== Assignment ==
Your reply should reproduce each record precisely as written.

== Extracted material ==
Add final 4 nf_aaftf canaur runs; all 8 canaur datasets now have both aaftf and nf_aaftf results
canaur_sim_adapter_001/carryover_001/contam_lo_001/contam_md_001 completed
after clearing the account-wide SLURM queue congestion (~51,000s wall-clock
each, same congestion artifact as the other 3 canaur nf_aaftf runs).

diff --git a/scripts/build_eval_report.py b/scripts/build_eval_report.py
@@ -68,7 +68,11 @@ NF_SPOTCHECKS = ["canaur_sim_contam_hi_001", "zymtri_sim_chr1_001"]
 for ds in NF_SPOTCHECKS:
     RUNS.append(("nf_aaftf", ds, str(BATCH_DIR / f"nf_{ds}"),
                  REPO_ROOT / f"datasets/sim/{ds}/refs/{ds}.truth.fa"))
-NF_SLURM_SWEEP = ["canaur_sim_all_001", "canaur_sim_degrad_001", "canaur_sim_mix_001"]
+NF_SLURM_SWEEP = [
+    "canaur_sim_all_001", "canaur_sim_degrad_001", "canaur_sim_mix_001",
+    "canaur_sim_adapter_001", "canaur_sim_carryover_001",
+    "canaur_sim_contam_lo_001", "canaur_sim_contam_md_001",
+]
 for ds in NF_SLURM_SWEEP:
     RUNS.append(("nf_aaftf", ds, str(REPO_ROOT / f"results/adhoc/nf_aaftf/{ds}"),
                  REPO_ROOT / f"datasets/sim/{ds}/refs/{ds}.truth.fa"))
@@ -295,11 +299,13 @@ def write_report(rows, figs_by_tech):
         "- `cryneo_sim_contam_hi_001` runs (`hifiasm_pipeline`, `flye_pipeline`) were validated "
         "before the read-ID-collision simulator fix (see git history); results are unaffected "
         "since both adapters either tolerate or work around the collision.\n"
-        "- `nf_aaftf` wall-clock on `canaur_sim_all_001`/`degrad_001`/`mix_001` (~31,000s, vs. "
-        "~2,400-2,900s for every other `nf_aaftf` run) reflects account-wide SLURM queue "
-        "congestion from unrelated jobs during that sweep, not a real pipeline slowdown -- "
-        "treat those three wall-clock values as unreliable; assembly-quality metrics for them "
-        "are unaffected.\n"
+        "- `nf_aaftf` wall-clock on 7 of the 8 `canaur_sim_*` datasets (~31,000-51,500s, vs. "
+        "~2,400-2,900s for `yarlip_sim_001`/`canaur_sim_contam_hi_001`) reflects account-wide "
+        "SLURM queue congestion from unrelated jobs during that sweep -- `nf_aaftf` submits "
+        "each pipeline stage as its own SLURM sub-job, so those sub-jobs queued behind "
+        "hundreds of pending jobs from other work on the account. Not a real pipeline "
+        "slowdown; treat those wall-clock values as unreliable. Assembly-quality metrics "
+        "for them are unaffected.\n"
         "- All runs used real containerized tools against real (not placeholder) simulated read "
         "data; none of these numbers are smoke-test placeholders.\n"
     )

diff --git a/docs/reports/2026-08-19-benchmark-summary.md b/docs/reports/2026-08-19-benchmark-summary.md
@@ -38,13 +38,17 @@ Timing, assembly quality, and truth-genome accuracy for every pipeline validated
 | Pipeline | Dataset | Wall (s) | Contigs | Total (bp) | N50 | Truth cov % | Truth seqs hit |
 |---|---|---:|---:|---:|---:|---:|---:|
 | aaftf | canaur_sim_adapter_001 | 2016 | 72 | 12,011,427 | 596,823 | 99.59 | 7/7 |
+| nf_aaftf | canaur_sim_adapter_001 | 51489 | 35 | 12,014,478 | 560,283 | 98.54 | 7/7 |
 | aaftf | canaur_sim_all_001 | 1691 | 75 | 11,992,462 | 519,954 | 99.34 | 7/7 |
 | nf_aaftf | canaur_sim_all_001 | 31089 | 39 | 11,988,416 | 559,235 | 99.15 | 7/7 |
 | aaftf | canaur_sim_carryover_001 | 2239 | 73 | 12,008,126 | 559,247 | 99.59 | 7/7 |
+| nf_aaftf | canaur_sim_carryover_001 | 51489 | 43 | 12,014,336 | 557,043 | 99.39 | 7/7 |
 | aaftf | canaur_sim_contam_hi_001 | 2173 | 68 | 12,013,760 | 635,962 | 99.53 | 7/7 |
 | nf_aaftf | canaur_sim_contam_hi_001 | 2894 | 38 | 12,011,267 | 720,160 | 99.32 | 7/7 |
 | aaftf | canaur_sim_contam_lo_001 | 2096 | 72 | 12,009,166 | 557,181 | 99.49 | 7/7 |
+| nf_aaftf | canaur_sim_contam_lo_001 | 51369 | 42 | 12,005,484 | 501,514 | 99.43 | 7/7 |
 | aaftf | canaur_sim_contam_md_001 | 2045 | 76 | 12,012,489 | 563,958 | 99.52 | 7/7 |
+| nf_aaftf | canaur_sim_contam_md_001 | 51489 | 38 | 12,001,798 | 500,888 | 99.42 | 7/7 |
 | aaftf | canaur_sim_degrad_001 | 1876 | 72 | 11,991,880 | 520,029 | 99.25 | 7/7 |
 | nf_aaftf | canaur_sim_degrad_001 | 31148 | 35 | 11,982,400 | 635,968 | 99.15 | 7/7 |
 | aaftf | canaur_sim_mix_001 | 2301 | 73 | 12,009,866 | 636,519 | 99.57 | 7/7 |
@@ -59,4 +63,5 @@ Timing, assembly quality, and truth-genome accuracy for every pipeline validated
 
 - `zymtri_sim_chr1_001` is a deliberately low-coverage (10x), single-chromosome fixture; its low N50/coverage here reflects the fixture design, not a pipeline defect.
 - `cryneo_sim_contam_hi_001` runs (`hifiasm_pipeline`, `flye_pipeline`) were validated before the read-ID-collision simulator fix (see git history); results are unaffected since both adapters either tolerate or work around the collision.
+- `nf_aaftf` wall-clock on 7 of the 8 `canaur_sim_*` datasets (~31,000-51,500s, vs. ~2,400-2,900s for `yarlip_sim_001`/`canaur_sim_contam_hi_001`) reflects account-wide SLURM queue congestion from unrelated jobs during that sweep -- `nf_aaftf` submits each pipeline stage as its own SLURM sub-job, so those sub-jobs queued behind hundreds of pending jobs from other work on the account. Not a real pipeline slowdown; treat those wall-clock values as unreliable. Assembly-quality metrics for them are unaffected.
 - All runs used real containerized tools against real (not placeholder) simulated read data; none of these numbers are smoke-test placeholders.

== Written solution ==
Add final 4 nf_aaftf canaur runs; all 8 canaur datasets now have both aaftf and nf_aaftf results
canaur_sim_adapter_001/carryover_001/contam_lo_001/contam_md_001 completed
after clearing the account-wide SLURM queue congestion (~51,000s wall-clock
each, same congestion artifact as the other 3 canaur nf_aaftf runs).

diff --git a/scripts/build_eval_report.py b/scripts/build_eval_report.py
@@ -68,7 +68,11 @@ NF_SPOTCHECKS = ["canaur_sim_contam_hi_001", "zymtri_sim_chr1_001"]
 for ds in NF_SPOTCHECKS:
     RUNS.append(("nf_aaftf", ds, str(BATCH_DIR / f"nf_{ds}"),
                  REPO_ROOT / f"datasets/sim/{ds}/refs/{ds}.truth.fa"))
-NF_SLURM_SWEEP = ["canaur_sim_all_001", "canaur_sim_degrad_001", "canaur_sim_mix_001"]
+NF_SLURM_SWEEP = [
+    "canaur_sim_all_001", "canaur_sim_degrad_001", "canaur_sim_mix_001",
+    "canaur_sim_adapter_001", "canaur_sim_carryover_001",
+    "canaur_sim_contam_lo_001", "canaur_sim_contam_md_001",
+]
 for ds in NF_SLURM_SWEEP:
     RUNS.append(("nf_aaftf", ds, str(REPO_ROOT / f"results/adhoc/nf_aaftf/{ds}"),
                  REPO_ROOT / f"datasets/sim/{ds}/refs/{ds}.truth.fa"))
@@ -295,11 +299,13 @@ def write_report(rows, figs_by_tech):
         "- `cryneo_sim_contam_hi_001` runs (`hifiasm_pipeline`, `flye_pipeline`) were validated "
         "before the read-ID-collision simulator fix (see git history); results are unaffected "
         "since both adapters either tolerate or work around the collision.\n"
-        "- `nf_aaftf` wall-clock on `canaur_sim_all_001`/`degrad_001`/`mix_001` (~31,000s, vs. "
-        "~2,400-2,900s for every other `nf_aaftf` run) reflects account-wide SLURM queue "
-        "congestion from unrelated jobs during that sweep, not a real pipeline slowdown -- "
-        "treat those three wall-clock values as unreliable; assembly-quality metrics for them "
-        "are unaffected.\n"
+        "- `nf_aaftf` wall-clock on 7 of the 8 `canaur_sim_*` datasets (~31,000-51,500s, vs. "
+        "~2,400-2,900s for `yarlip_sim_001`/`canaur_sim_contam_hi_001`) reflects account-wide "
+        "SLURM queue congestion from unrelated jobs during that sweep -- `nf_aaftf` submits "
+        "each pipeline stage as its own SLURM sub-job, so those sub-jobs queued behind "
+        "hundreds of pending jobs from other work on the account. Not a real pipeline "
+        "slowdown; treat those wall-clock values as unreliable. Assembly-quality metrics "
+        "for them are unaffected.\n"
         "- All runs used real containerized tools against real (not placeholder) simulated read "
         "data; none of these numbers are smoke-test placeholders.\n"
     )

diff --git a/docs/reports/2026-08-19-benchmark-summary.md b/docs/reports/2026-08-19-benchmark-summary.md
@@ -38,13 +38,17 @@ Timing, assembly quality, and truth-genome accuracy for every pipeline validated
 | Pipeline | Dataset | Wall (s) | Contigs | Total (bp) | N50 | Truth cov % | Truth seqs hit |
 |---|---|---:|---:|---:|---:|---:|---:|
 | aaftf | canaur_sim_adapter_001 | 2016 | 72 | 12,011,427 | 596,823 | 99.59 | 7/7 |
+| nf_aaftf | canaur_sim_adapter_001 | 51489 | 35 | 12,014,478 | 560,283 | 98.54 | 7/7 |
 | aaftf | canaur_sim_all_001 | 1691 | 75 | 11,992,462 | 519,954 | 99.34 | 7/7 |
 | nf_aaftf | canaur_sim_all_001 | 31089 | 39 | 11,988,416 | 559,235 | 99.15 | 7/7 |
 | aaftf | canaur_sim_carryover_001 | 2239 | 73 | 12,008,126 | 559,247 | 99.59 | 7/7 |
+| nf_aaftf | canaur_sim_carryover_001 | 51489 | 43 | 12,014,336 | 557,043 | 99.39 | 7/7 |
 | aaftf | canaur_sim_contam_hi_001 | 2173 | 68 | 12,013,760 | 635,962 | 99.53 | 7/7 |
 | nf_aaftf | canaur_sim_contam_hi_001 | 2894 | 38 | 12,011,267 | 720,160 | 99.32 | 7/7 |
 | aaftf | canaur_sim_contam_lo_001 | 2096 | 72 | 12,009,166 | 557,181 | 99.49 | 7/7 |
+| nf_aaftf | canaur_sim_contam_lo_001 | 51369 | 42 | 12,005,484 | 501,514 | 99.43 | 7/7 |
 | aaftf | canaur_sim_contam_md_001 | 2045 | 76 | 12,012,489 | 563,958 | 99.52 | 7/7 |
+| nf_aaftf | canaur_sim_contam_md_001 | 51489 | 38 | 12,001,798 | 500,888 | 99.42 | 7/7 |
 | aaftf | canaur_sim_degrad_001 | 1876 | 72 | 11,991,880 | 520,029 | 99.25 | 7/7 |
 | nf_aaftf | canaur_sim_degrad_001 | 31148 | 35 | 11,982,400 | 635,968 | 99.15 | 7/7 |
 | aaftf | canaur_sim_mix_001 | 2301 | 73 | 12,009,866 | 636,519 | 99.57 | 7/7 |
@@ -59,4 +63,5 @@ Timing, assembly quality, and truth-genome accuracy for every pipeline validated
 
 - `zymtri_sim_chr1_001` is a deliberately low-coverage (10x), single-chromosome fixture; its low N50/coverage here reflects the fixture design, not a pipeline defect.
 - `cryneo_sim_contam_hi_001` runs (`hifiasm_pipeline`, `flye_pipeline`) were validated before the read-ID-collision simulator fix (see git history); results are unaffected since both adapters either tolerate or work around the collision.
+- `nf_aaftf` wall-clock on 7 of the 8 `canaur_sim_*` datasets (~31,000-51,500s, vs. ~2,400-2,900s for `yarlip_sim_001`/`canaur_sim_contam_hi_001`) reflects account-wide SLURM queue congestion from unrelated jobs during that sweep -- `nf_aaftf` submits each pipeline stage as its own SLURM sub-job, so those sub-jobs queued behind hundreds of pending jobs from other work on the account. Not a real pipeline slowdown; treat those wall-clock values as unreliable. Assembly-quality metrics for them are unaffected.
 - All runs used real containerized tools against real (not placeholder) simulated read data; none of these numbers are smoke-test placeholders.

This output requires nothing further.